* [TASK ITEM]:
All records, minus the pictures: write them out exactly.

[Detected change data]
-- Opening Marker --

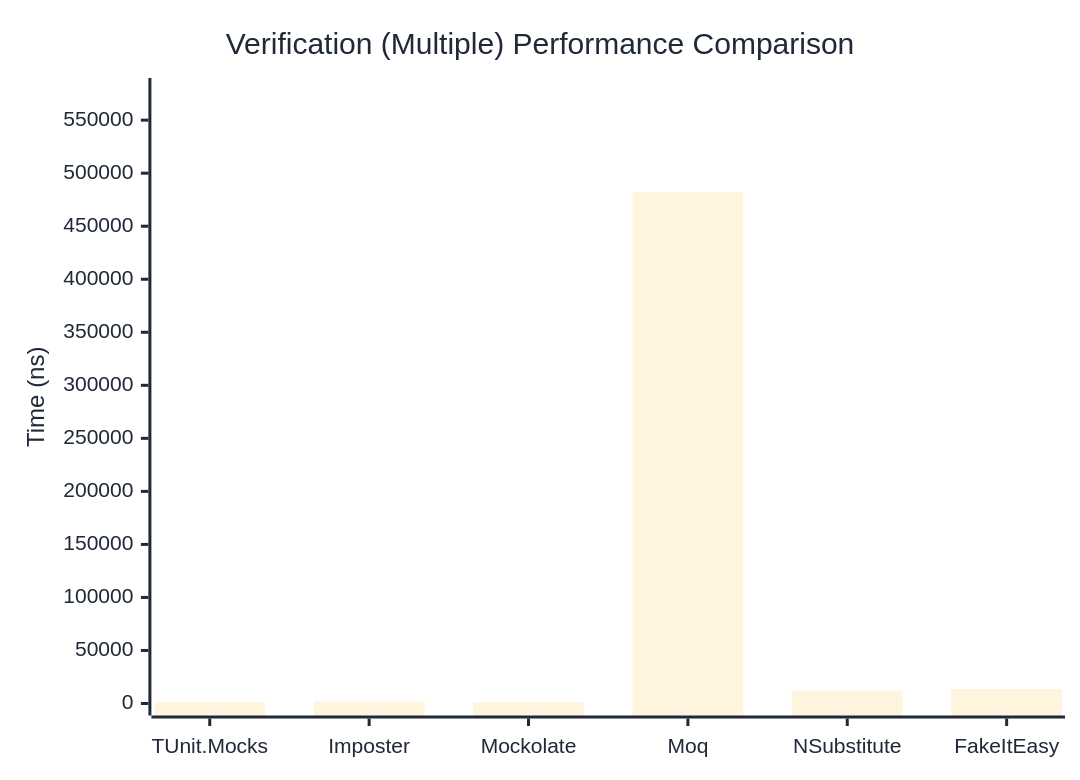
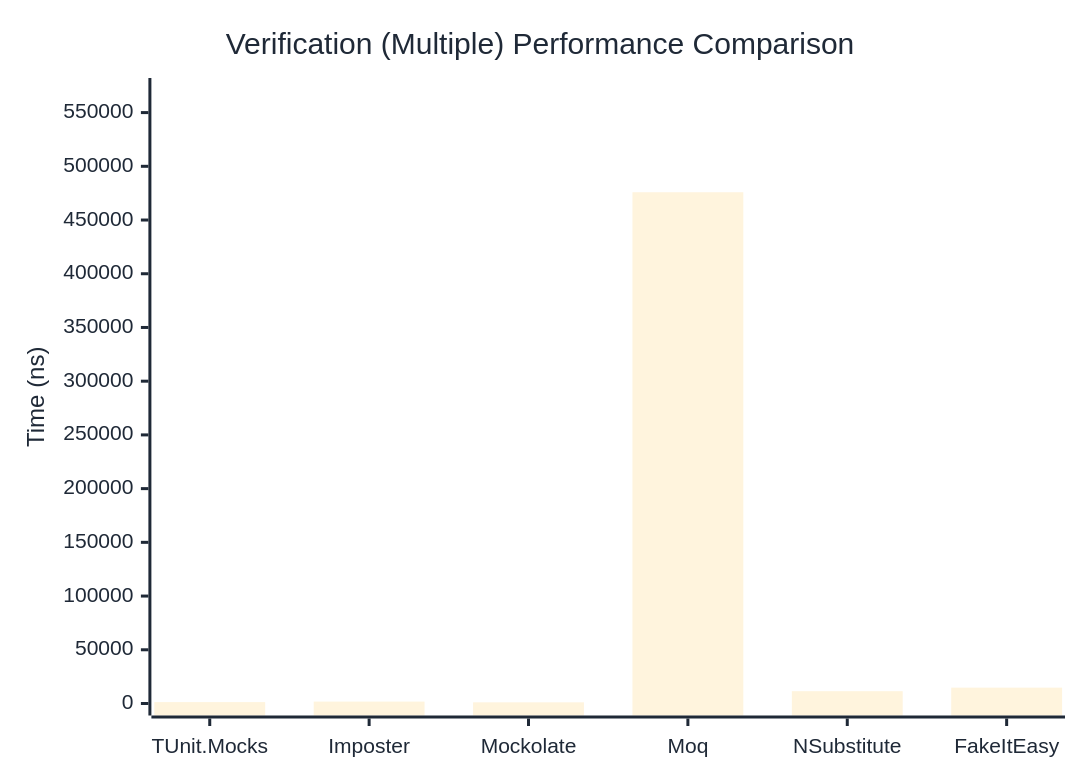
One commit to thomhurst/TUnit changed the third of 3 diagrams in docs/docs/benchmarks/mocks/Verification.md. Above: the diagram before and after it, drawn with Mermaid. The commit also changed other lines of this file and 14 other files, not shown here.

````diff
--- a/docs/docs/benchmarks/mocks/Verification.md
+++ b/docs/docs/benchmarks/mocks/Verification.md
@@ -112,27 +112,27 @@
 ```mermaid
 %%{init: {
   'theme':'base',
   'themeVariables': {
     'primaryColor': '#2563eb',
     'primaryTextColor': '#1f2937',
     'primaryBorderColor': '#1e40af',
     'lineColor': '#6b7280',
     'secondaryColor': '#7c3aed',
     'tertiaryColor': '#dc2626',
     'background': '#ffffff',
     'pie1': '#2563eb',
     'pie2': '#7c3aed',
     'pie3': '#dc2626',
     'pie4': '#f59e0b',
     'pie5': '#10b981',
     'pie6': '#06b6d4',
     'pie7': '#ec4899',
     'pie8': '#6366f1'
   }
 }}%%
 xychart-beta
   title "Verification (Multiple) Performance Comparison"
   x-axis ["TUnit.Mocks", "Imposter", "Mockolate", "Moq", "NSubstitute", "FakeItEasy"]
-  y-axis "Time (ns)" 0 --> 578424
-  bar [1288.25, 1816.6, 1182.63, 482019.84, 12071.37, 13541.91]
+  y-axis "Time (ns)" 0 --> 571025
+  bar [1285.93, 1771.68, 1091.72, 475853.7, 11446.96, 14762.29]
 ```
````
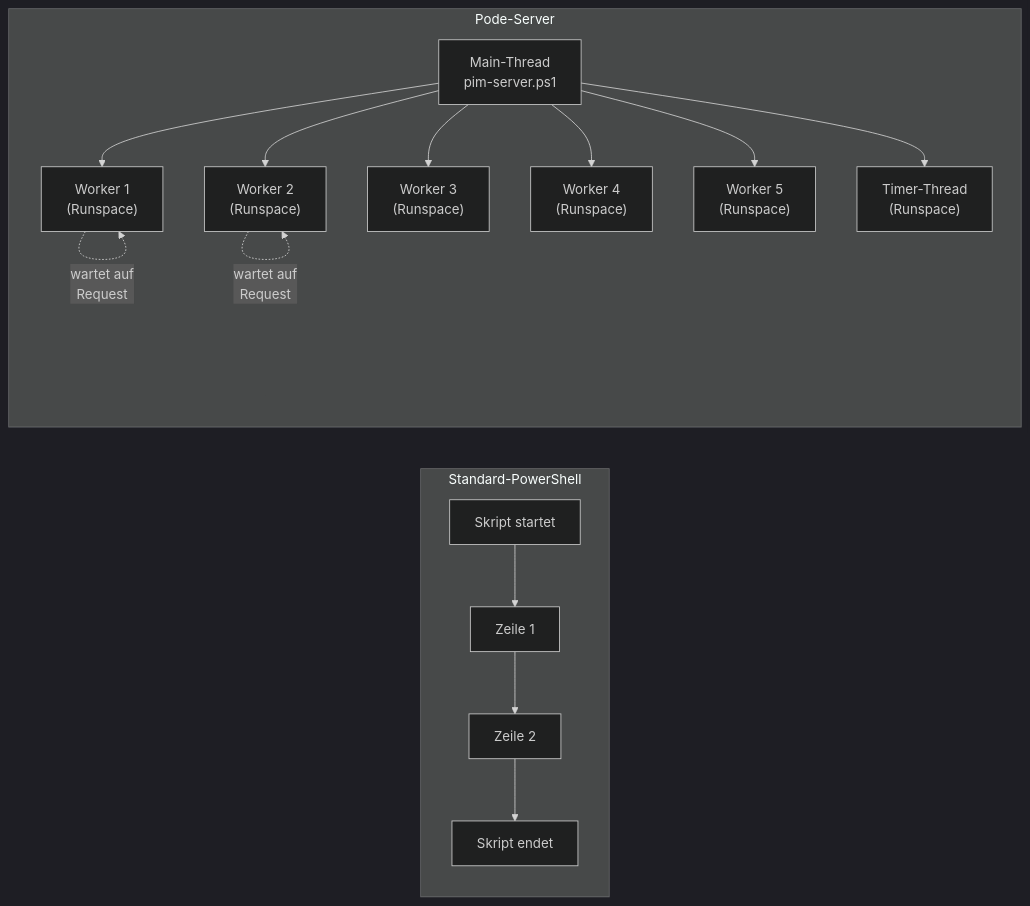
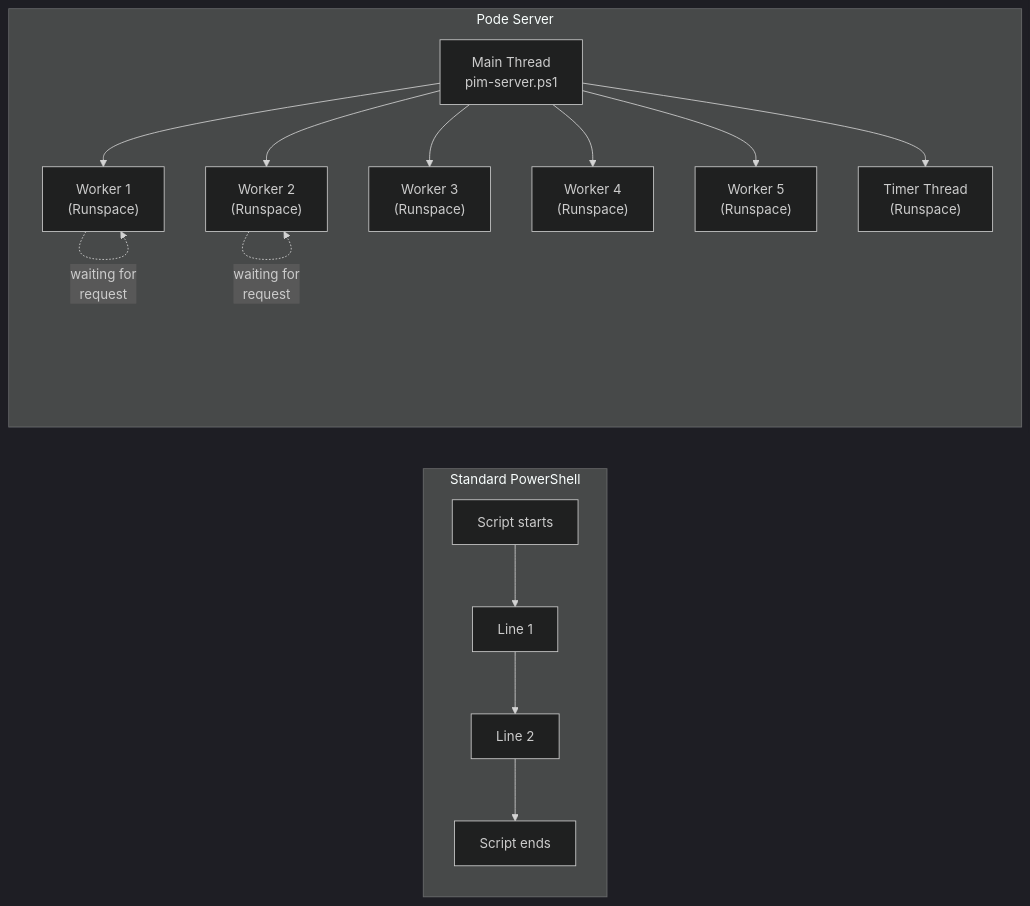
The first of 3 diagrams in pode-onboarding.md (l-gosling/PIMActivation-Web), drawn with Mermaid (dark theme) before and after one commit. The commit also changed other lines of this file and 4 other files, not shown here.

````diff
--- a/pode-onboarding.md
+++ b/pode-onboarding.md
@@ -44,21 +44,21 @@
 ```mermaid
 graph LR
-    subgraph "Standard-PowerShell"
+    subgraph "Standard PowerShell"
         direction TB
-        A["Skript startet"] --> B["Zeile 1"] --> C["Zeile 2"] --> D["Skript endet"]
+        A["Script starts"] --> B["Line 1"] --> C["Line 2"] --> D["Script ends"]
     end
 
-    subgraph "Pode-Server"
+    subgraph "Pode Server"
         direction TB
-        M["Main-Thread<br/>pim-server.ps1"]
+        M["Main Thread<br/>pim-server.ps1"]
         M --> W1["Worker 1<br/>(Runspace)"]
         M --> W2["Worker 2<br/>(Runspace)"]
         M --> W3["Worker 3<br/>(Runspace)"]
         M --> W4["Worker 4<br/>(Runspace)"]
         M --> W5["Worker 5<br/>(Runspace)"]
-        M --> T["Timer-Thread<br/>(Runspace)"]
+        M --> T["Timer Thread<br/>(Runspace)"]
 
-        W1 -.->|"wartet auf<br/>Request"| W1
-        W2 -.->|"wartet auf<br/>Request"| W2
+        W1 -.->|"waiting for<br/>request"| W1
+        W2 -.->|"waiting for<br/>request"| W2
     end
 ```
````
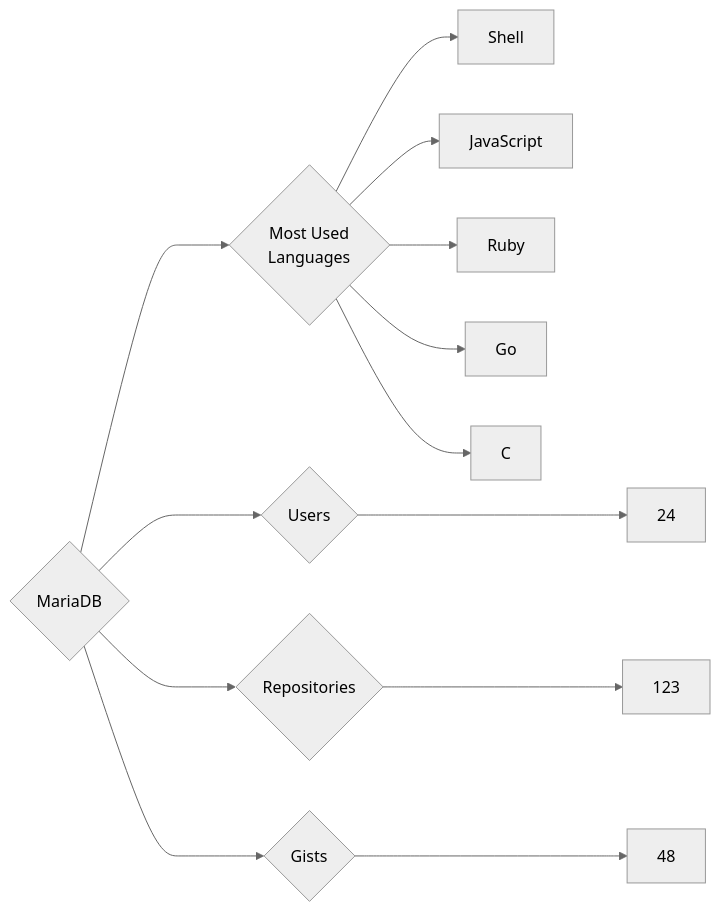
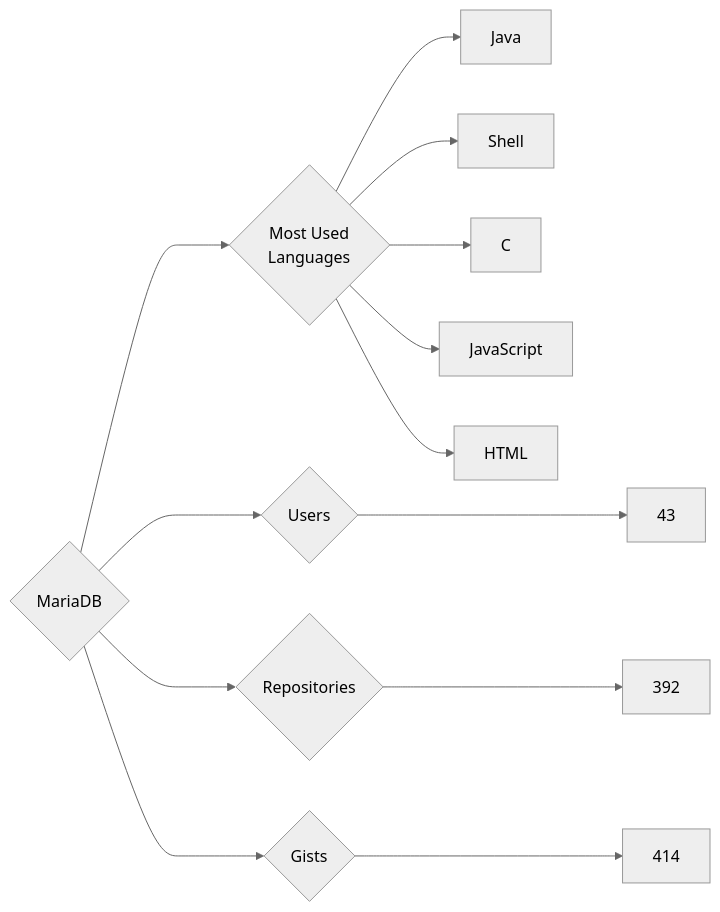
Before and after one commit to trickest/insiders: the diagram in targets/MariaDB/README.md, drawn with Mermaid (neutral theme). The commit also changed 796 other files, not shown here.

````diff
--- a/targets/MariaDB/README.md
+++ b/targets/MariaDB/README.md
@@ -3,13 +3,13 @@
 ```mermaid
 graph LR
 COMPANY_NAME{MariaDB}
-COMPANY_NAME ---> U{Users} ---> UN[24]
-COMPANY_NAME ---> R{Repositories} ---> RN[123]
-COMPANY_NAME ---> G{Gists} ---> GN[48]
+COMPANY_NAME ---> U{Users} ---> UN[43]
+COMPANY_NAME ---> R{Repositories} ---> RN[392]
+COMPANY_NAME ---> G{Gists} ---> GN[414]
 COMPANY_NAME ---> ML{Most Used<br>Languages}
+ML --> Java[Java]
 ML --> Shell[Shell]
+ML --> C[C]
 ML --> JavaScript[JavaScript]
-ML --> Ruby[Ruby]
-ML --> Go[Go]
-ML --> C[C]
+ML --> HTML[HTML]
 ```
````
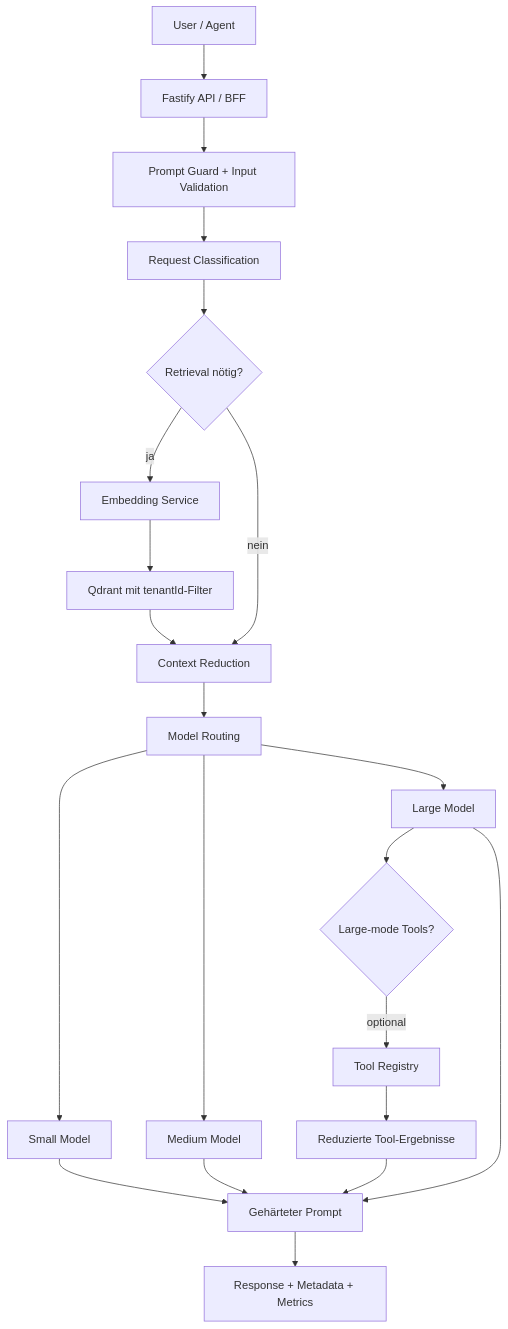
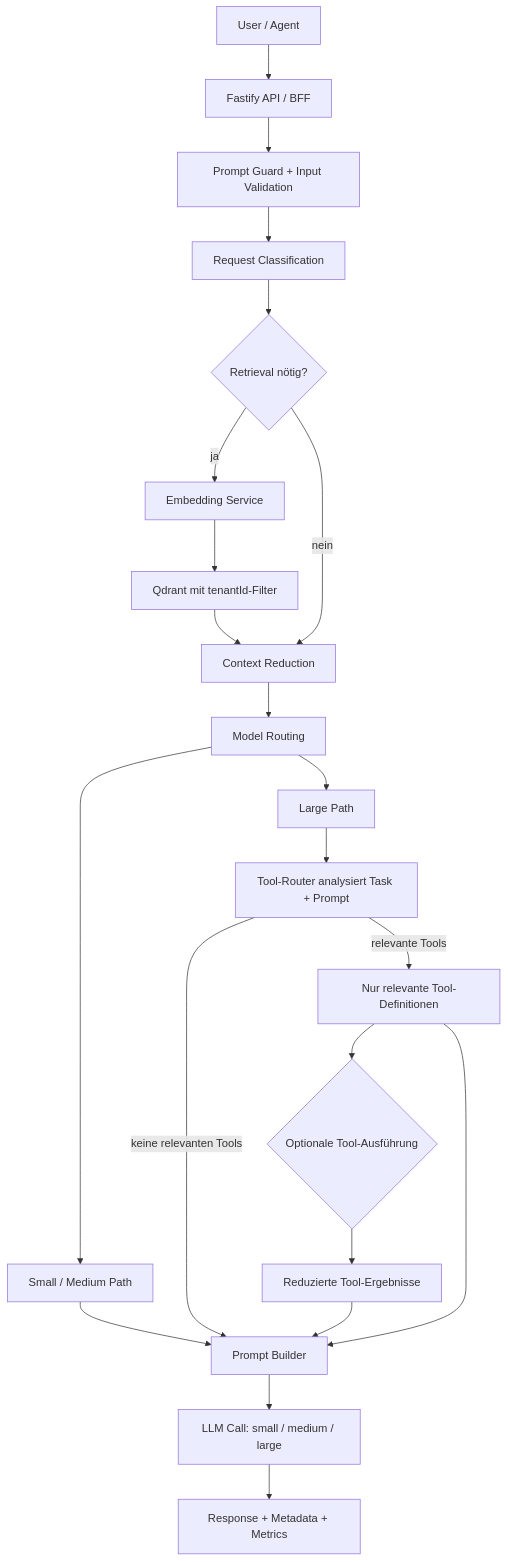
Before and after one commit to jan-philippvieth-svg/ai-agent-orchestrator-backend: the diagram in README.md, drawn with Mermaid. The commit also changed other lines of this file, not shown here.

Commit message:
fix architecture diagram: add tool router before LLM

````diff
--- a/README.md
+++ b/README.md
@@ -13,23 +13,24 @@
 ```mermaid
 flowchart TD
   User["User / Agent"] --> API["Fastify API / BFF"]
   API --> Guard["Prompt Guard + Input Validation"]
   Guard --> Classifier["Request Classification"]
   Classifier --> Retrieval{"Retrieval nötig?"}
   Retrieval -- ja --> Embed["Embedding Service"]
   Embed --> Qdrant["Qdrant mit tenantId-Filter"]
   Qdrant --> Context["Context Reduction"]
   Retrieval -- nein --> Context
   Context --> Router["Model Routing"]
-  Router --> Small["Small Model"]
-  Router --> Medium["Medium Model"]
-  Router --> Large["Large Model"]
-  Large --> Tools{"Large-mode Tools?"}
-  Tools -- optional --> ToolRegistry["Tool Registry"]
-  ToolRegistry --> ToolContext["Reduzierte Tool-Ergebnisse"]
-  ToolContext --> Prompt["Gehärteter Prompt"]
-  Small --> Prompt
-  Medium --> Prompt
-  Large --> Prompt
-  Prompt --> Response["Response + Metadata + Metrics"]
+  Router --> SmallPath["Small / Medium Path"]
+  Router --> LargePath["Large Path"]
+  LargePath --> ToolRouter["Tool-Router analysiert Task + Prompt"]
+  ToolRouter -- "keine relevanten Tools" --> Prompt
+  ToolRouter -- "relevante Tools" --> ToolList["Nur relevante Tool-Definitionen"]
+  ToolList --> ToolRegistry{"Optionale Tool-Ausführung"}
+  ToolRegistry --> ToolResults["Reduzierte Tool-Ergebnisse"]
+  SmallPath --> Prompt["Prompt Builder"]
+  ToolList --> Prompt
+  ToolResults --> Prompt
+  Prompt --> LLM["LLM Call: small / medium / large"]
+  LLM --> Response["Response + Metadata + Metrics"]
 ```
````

-- Closing Marker --

* [RESULT OF THIS EXERCISE]:
One commit to thomhurst/TUnit changed the third of 3 diagrams in docs/docs/benchmarks/mocks/Verification.md. Above: the diagram before and after it, drawn with Mermaid. The commit also changed other lines of this file and 14 other files, not shown here.

````diff
--- a/docs/docs/benchmarks/mocks/Verification.md
+++ b/docs/docs/benchmarks/mocks/Verification.md
@@ -112,27 +112,27 @@
 ```mermaid
 %%{init: {
   'theme':'base',
   'themeVariables': {
     'primaryColor': '#2563eb',
     'primaryTextColor': '#1f2937',
     'primaryBorderColor': '#1e40af',
     'lineColor': '#6b7280',
     'secondaryColor': '#7c3aed',
     'tertiaryColor': '#dc2626',
     'background': '#ffffff',
     'pie1': '#2563eb',
     'pie2': '#7c3aed',
     'pie3': '#dc2626',
     'pie4': '#f59e0b',
     'pie5': '#10b981',
     'pie6': '#06b6d4',
     'pie7': '#ec4899',
     'pie8': '#6366f1'
   }
 }}%%
 xychart-beta
   title "Verification (Multiple) Performance Comparison"
   x-axis ["TUnit.Mocks", "Imposter", "Mockolate", "Moq", "NSubstitute", "FakeItEasy"]
-  y-axis "Time (ns)" 0 --> 578424
-  bar [1288.25, 1816.6, 1182.63, 482019.84, 12071.37, 13541.91]
+  y-axis "Time (ns)" 0 --> 571025
+  bar [1285.93, 1771.68, 1091.72, 475853.7, 11446.96, 14762.29]
 ```
````
The first of 3 diagrams in pode-onboarding.md (l-gosling/PIMActivation-Web), drawn with Mermaid (dark theme) before and after one commit. The commit also changed other lines of this file and 4 other files, not shown here.

````diff
--- a/pode-onboarding.md
+++ b/pode-onboarding.md
@@ -44,21 +44,21 @@
 ```mermaid
 graph LR
-    subgraph "Standard-PowerShell"
+    subgraph "Standard PowerShell"
         direction TB
-        A["Skript startet"] --> B["Zeile 1"] --> C["Zeile 2"] --> D["Skript endet"]
+        A["Script starts"] --> B["Line 1"] --> C["Line 2"] --> D["Script ends"]
     end
 
-    subgraph "Pode-Server"
+    subgraph "Pode Server"
         direction TB
-        M["Main-Thread<br/>pim-server.ps1"]
+        M["Main Thread<br/>pim-server.ps1"]
         M --> W1["Worker 1<br/>(Runspace)"]
         M --> W2["Worker 2<br/>(Runspace)"]
         M --> W3["Worker 3<br/>(Runspace)"]
         M --> W4["Worker 4<br/>(Runspace)"]
         M --> W5["Worker 5<br/>(Runspace)"]
-        M --> T["Timer-Thread<br/>(Runspace)"]
+        M --> T["Timer Thread<br/>(Runspace)"]
 
-        W1 -.->|"wartet auf<br/>Request"| W1
-        W2 -.->|"wartet auf<br/>Request"| W2
+        W1 -.->|"waiting for<br/>request"| W1
+        W2 -.->|"waiting for<br/>request"| W2
     end
 ```
````
Before and after one commit to trickest/insiders: the diagram in targets/MariaDB/README.md, drawn with Mermaid (neutral theme). The commit also changed 796 other files, not shown here.

````diff
--- a/targets/MariaDB/README.md
+++ b/targets/MariaDB/README.md
@@ -3,13 +3,13 @@
 ```mermaid
 graph LR
 COMPANY_NAME{MariaDB}
-COMPANY_NAME ---> U{Users} ---> UN[24]
-COMPANY_NAME ---> R{Repositories} ---> RN[123]
-COMPANY_NAME ---> G{Gists} ---> GN[48]
+COMPANY_NAME ---> U{Users} ---> UN[43]
+COMPANY_NAME ---> R{Repositories} ---> RN[392]
+COMPANY_NAME ---> G{Gists} ---> GN[414]
 COMPANY_NAME ---> ML{Most Used<br>Languages}
+ML --> Java[Java]
 ML --> Shell[Shell]
+ML --> C[C]
 ML --> JavaScript[JavaScript]
-ML --> Ruby[Ruby]
-ML --> Go[Go]
-ML --> C[C]
+ML --> HTML[HTML]
 ```
````
Before and after one commit to jan-philippvieth-svg/ai-agent-orchestrator-backend: the diagram in README.md, drawn with Mermaid. The commit also changed other lines of this file, not shown here.

Commit message:
fix architecture diagram: add tool router before LLM

````diff
--- a/README.md
+++ b/README.md
@@ -13,23 +13,24 @@
 ```mermaid
 flowchart TD
   User["User / Agent"] --> API["Fastify API / BFF"]
   API --> Guard["Prompt Guard + Input Validation"]
   Guard --> Classifier["Request Classification"]
   Classifier --> Retrieval{"Retrieval nötig?"}
   Retrieval -- ja --> Embed["Embedding Service"]
   Embed --> Qdrant["Qdrant mit tenantId-Filter"]
   Qdrant --> Context["Context Reduction"]
   Retrieval -- nein --> Context
   Context --> Router["Model Routing"]
-  Router --> Small["Small Model"]
-  Router --> Medium["Medium Model"]
-  Router --> Large["Large Model"]
-  Large --> Tools{"Large-mode Tools?"}
-  Tools -- optional --> ToolRegistry["Tool Registry"]
-  ToolRegistry --> ToolContext["Reduzierte Tool-Ergebnisse"]
-  ToolContext --> Prompt["Gehärteter Prompt"]
-  Small --> Prompt
-  Medium --> Prompt
-  Large --> Prompt
-  Prompt --> Response["Response + Metadata + Metrics"]
+  Router --> SmallPath["Small / Medium Path"]
+  Router --> LargePath["Large Path"]
+  LargePath --> ToolRouter["Tool-Router analysiert Task + Prompt"]
+  ToolRouter -- "keine relevanten Tools" --> Prompt
+  ToolRouter -- "relevante Tools" --> ToolList["Nur relevante Tool-Definitionen"]
+  ToolList --> ToolRegistry{"Optionale Tool-Ausführung"}
+  ToolRegistry --> ToolResults["Reduzierte Tool-Ergebnisse"]
+  SmallPath --> Prompt["Prompt Builder"]
+  ToolList --> Prompt
+  ToolResults --> Prompt
+  Prompt --> LLM["LLM Call: small / medium / large"]
+  LLM --> Response["Response + Metadata + Metrics"]
 ```
````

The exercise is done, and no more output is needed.